Containing only the eponymous track “Nemeton”, this work has only about 36 minutes to express itself. Urna’s use of flutes, balalaika, saz, cumbus, cymbals, Tibetan bells, gongs, tammorra, sea drum, as well as plentiful field and forest recordings gives this work a very wide sound, as well as realistic depth and feel. Additional voices and acoustic guitars are provided by M. Leo, and serve to round out the accompaniment quite nicely. The sounds emitted are pleasant to the ear, with only the slightest hint of drone and excessive sustain.
Though the record shows only one long track, the work is divided into four discernible movements, with droning, melodic interludes serving as the space between them. A moving and hypnotic work, at once both singular and multifaceted, beautiful and complex. There is a warm ambience throughout, one that invites both introspection and meditation to be one’s guide through the process of sound and enchantment. Speaking of meditation, it seems this very thought was foremost during the creation of this album.
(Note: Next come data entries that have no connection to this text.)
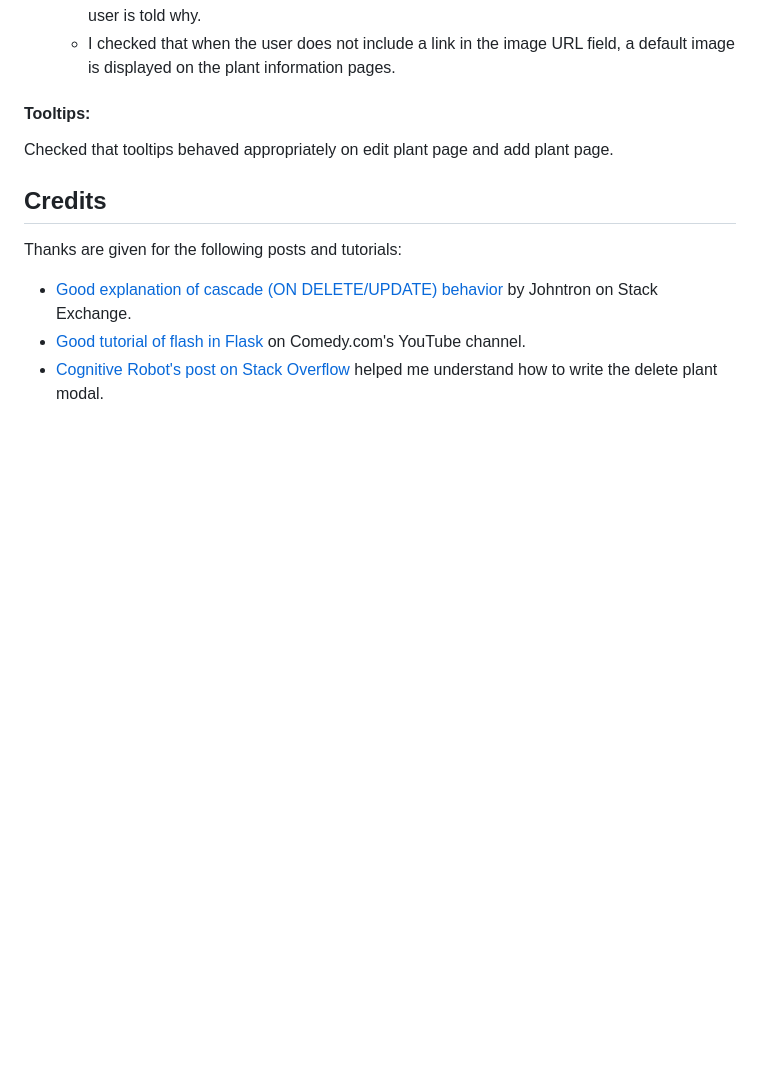
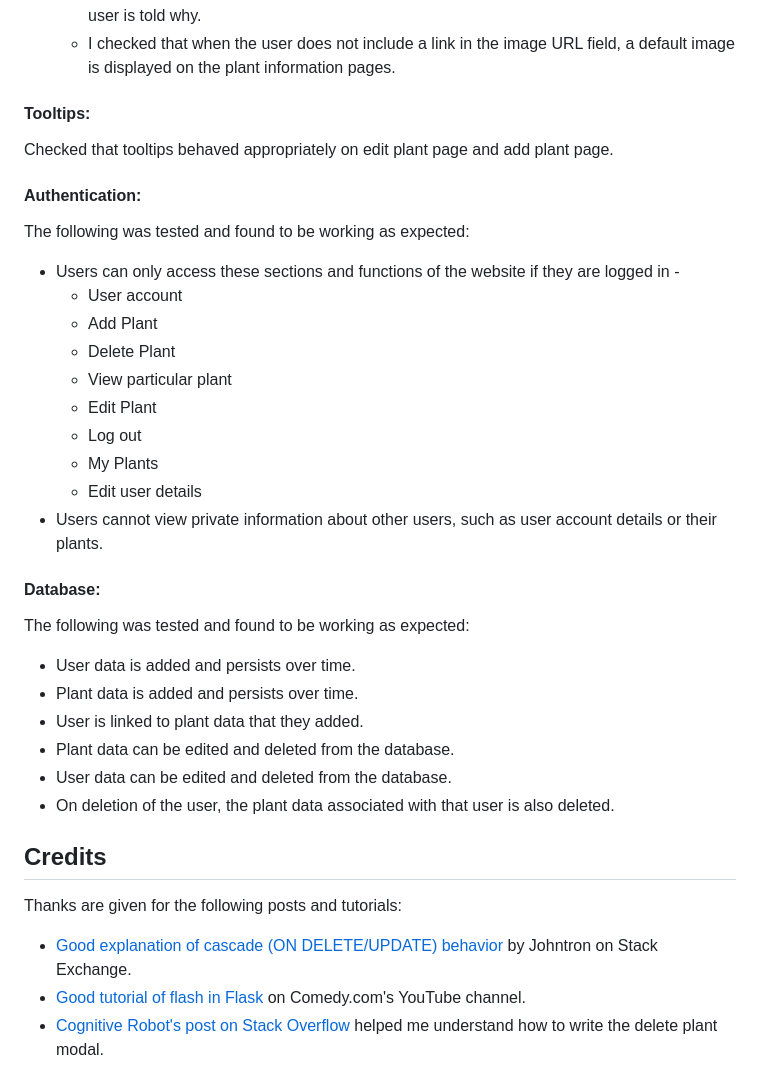
Before and after one commit to Lithill/Plant-Planner, a Markdown page: README.md, the part around the change. GitHub-like rendering; blank space fills up the shorter version.

Commit message:
Add manual testing of auth and database to readme

```diff
--- a/README.md
+++ b/README.md
@@ -645,6 +645,32 @@ Things checked that are specific to particular forms:
 
 Checked that tooltips behaved appropriately on edit plant page and add plant page.
 
+#### Authentication:
+
+The following was tested and found to be working as expected:
+
+* Users can only access these sections and functions of the website if they are logged in -
+   * User account
+   * Add Plant
+   * Delete Plant
+   * View particular plant
+   * Edit Plant
+   * Log out
+   * My Plants
+   * Edit user details
+* Users cannot view private information about other users, such as user account details or their plants.
+
+#### Database:
+
+The following was tested and found to be working as expected:
+
+* User data is added and persists over time.
+* Plant data is added and persists over time.
+* User is linked to plant data that they added.
+* Plant data can be edited and deleted from the database.
+* User data can be edited and deleted from the database.
+* On deletion of the user, the plant data associated with that user is also deleted.
+
 ## Credits
 
 Thanks are given for the following posts and tutorials:
```
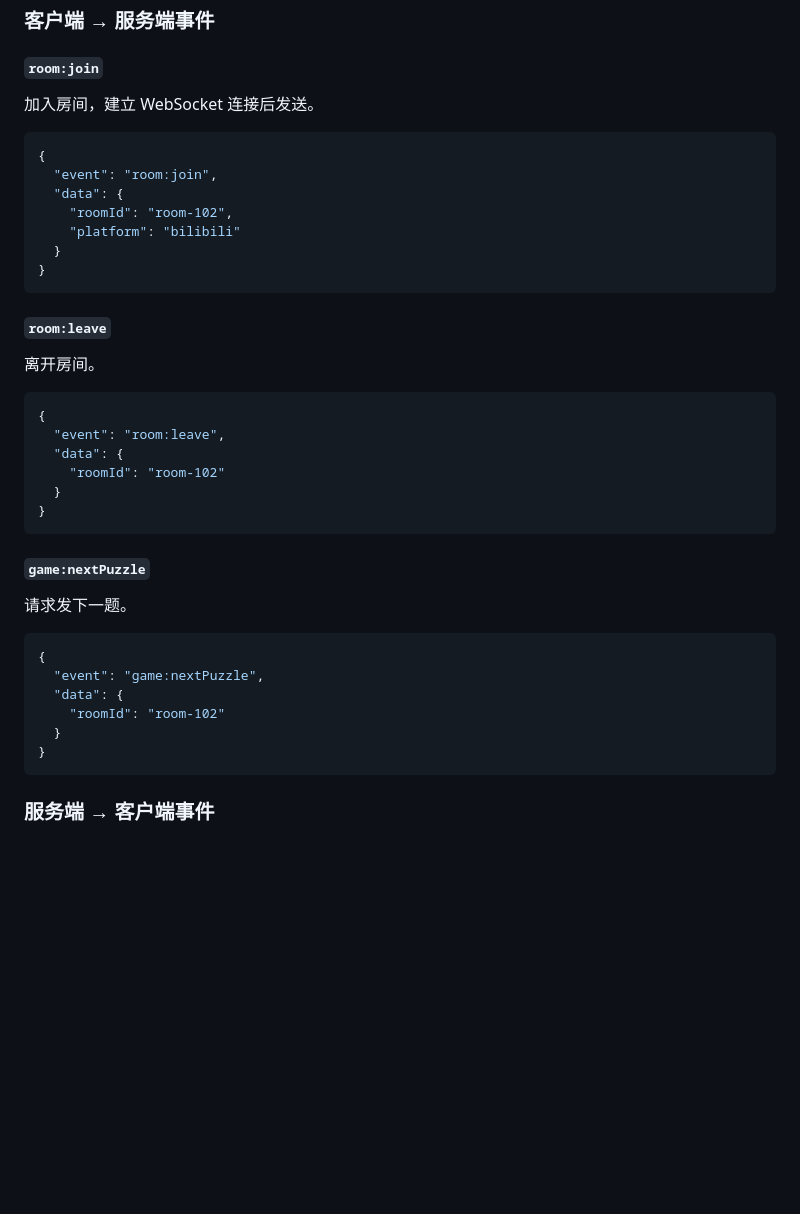
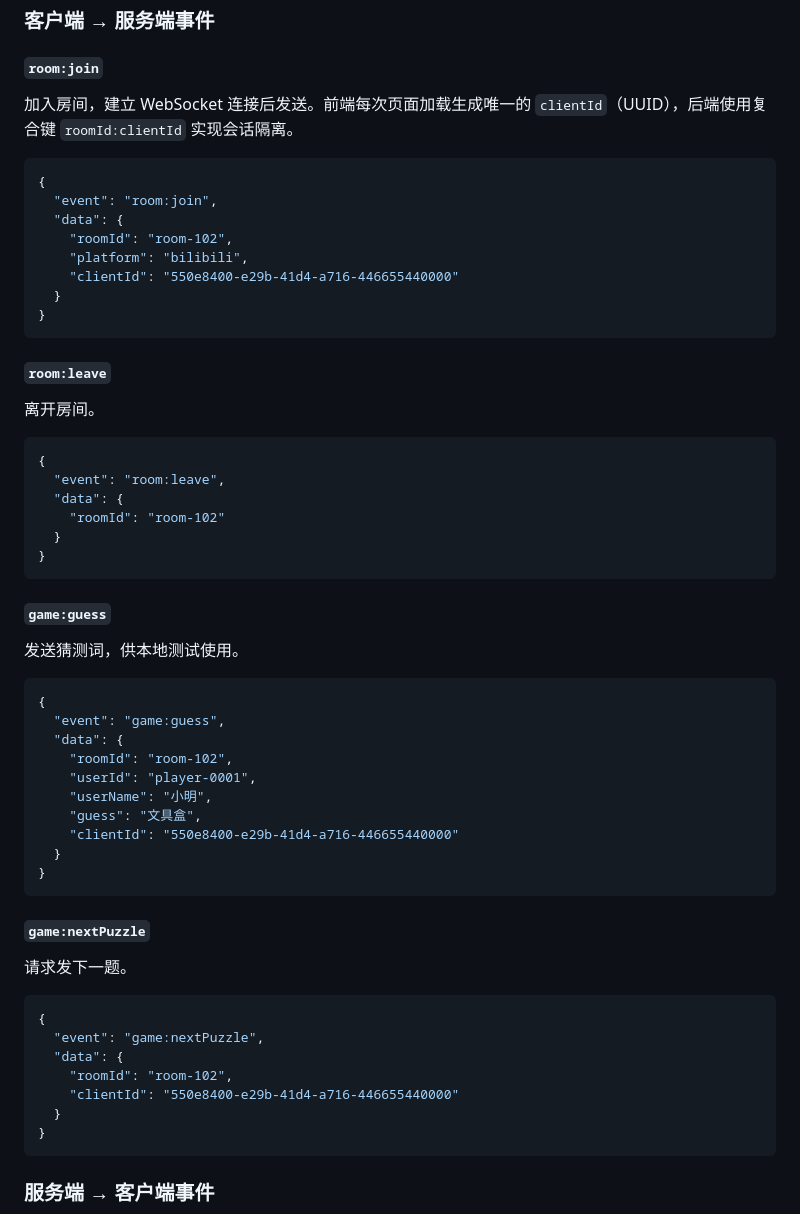
Before and after one commit to PlutoKeating/Project.WordToFlush, a Markdown page: docs/API.md, the part around the change. GitHub-like rendering; blank space fills up the shorter version.

````diff
--- a/docs/API.md
+++ b/docs/API.md
@@ -69,14 +69,15 @@
 ### 客户端 → 服务端事件
 
 #### `room:join`
-加入房间，建立 WebSocket 连接后发送。
+加入房间，建立 WebSocket 连接后发送。前端每次页面加载生成唯一的 `clientId`（UUID），后端使用复合键 `roomId:clientId` 实现会话隔离。
 
 ```json
 {
   "event": "room:join",
   "data": {
     "roomId": "room-102",
-    "platform": "bilibili"
+    "platform": "bilibili",
+    "clientId": "550e8400-e29b-41d4-a716-446655440000"
   }
 }
 ```
@@ -93,6 +94,22 @@
 }
 ```
 
+#### `game:guess`
+发送猜测词，供本地测试使用。
+
+```json
+{
+  "event": "game:guess",
+  "data": {
+    "roomId": "room-102",
+    "userId": "player-0001",
+    "userName": "小明",
+    "guess": "文具盒",
+    "clientId": "550e8400-e29b-41d4-a716-446655440000"
+  }
+}
+```
+
 #### `game:nextPuzzle`
 请求发下一题。
 
@@ -100,7 +117,8 @@
 {
   "event": "game:nextPuzzle",
   "data": {
-    "roomId": "room-102"
+    "roomId": "room-102",
+    "clientId": "550e8400-e29b-41d4-a716-446655440000"
   }
 }
 ```
````
Also changed, not shown: backend/docs/ARCHITECTURE.md (+21 -10 lines), frontend/docs/ARCHITECTURE.md (+8 -6 lines).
The ability to simply close one’s eyes and feel the full saturation of the melodies and sounds is at high probability, and one can easily slip half an hour from the modern world into one from times long passed.
All in all, this work is well produced, certainly propagated by a talented and sincere artist who has proven his commitment to his art for over a decade and a half. I find that the only complaint I have is the lengthy use of repetitive chords and drones, especially at the 10 minute mark, and again at the end. Both of these sections really hurt the album, taking precious time to re-insist upon themselves when so much more could be accomplished, especially considering the vast amount of instruments and talent at his disposal. Repetition is good in regards to the availability of meditative trance, but this is a bit too much. The sounds used in these episodes are good by themselves, but it seems they start to drag, and go on for far too long. I found the ending sequence to be quite frustrating, as it continued far too long to the eventual end. Other than this, the album will cater to the needs of those who seek timeless beauty, classical worth, and talent together in one (cardboard) package. The deficient parts (while not show-stopping) are still far outweighed by the good, and the work itself can live on as it was intended.
Written by Asche